▸ What you will do
Reading the records below, count the lines in which the string "Галсан" appears; write the number only.

▸ Data provided
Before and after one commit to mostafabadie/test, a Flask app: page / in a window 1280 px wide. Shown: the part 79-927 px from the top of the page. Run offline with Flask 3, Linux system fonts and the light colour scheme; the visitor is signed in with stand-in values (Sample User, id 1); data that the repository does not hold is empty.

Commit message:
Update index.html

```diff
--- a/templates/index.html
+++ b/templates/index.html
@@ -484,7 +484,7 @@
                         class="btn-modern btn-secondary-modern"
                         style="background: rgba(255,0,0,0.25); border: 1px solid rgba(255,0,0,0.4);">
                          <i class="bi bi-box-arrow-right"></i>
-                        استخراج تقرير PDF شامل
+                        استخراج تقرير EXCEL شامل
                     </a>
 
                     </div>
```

--

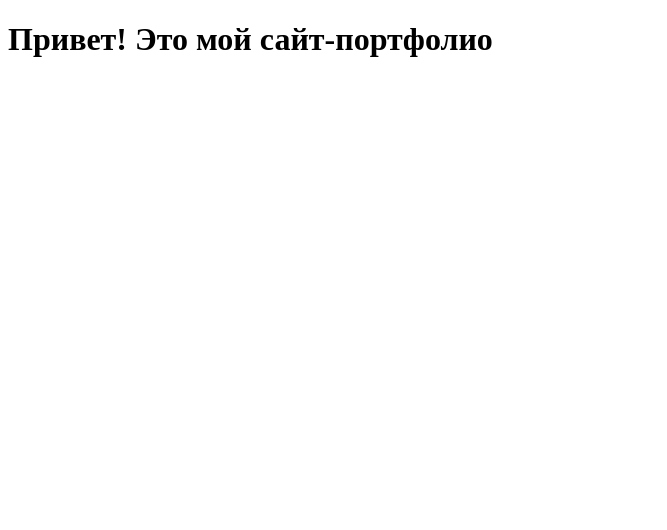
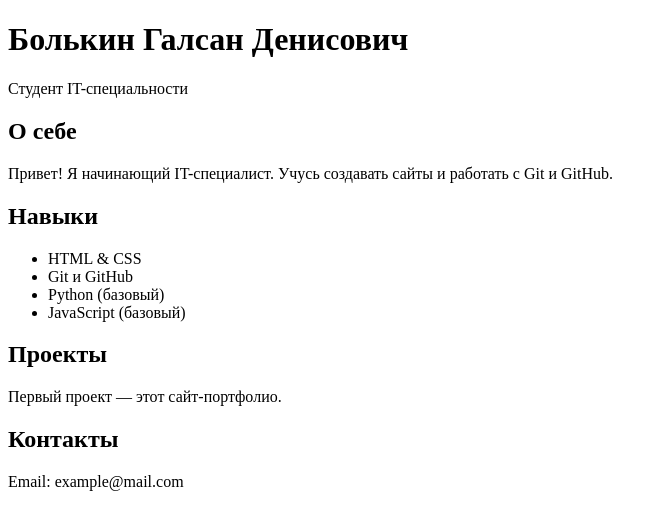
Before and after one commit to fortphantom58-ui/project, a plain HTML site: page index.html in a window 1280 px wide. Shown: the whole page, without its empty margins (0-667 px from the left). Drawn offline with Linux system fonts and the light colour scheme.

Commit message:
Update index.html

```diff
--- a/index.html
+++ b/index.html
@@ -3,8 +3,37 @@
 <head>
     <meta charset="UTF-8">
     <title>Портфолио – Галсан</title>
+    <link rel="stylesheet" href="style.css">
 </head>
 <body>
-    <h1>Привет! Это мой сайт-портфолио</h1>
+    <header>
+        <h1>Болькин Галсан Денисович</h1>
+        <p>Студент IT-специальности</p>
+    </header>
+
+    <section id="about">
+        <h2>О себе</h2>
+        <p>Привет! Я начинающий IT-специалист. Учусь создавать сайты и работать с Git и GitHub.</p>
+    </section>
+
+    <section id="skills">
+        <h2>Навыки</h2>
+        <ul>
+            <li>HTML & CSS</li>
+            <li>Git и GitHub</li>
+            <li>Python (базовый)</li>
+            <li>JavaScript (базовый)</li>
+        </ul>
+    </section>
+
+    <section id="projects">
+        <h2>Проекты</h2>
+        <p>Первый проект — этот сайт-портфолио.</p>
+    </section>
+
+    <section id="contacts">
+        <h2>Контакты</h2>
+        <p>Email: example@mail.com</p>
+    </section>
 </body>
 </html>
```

▸ Output below
2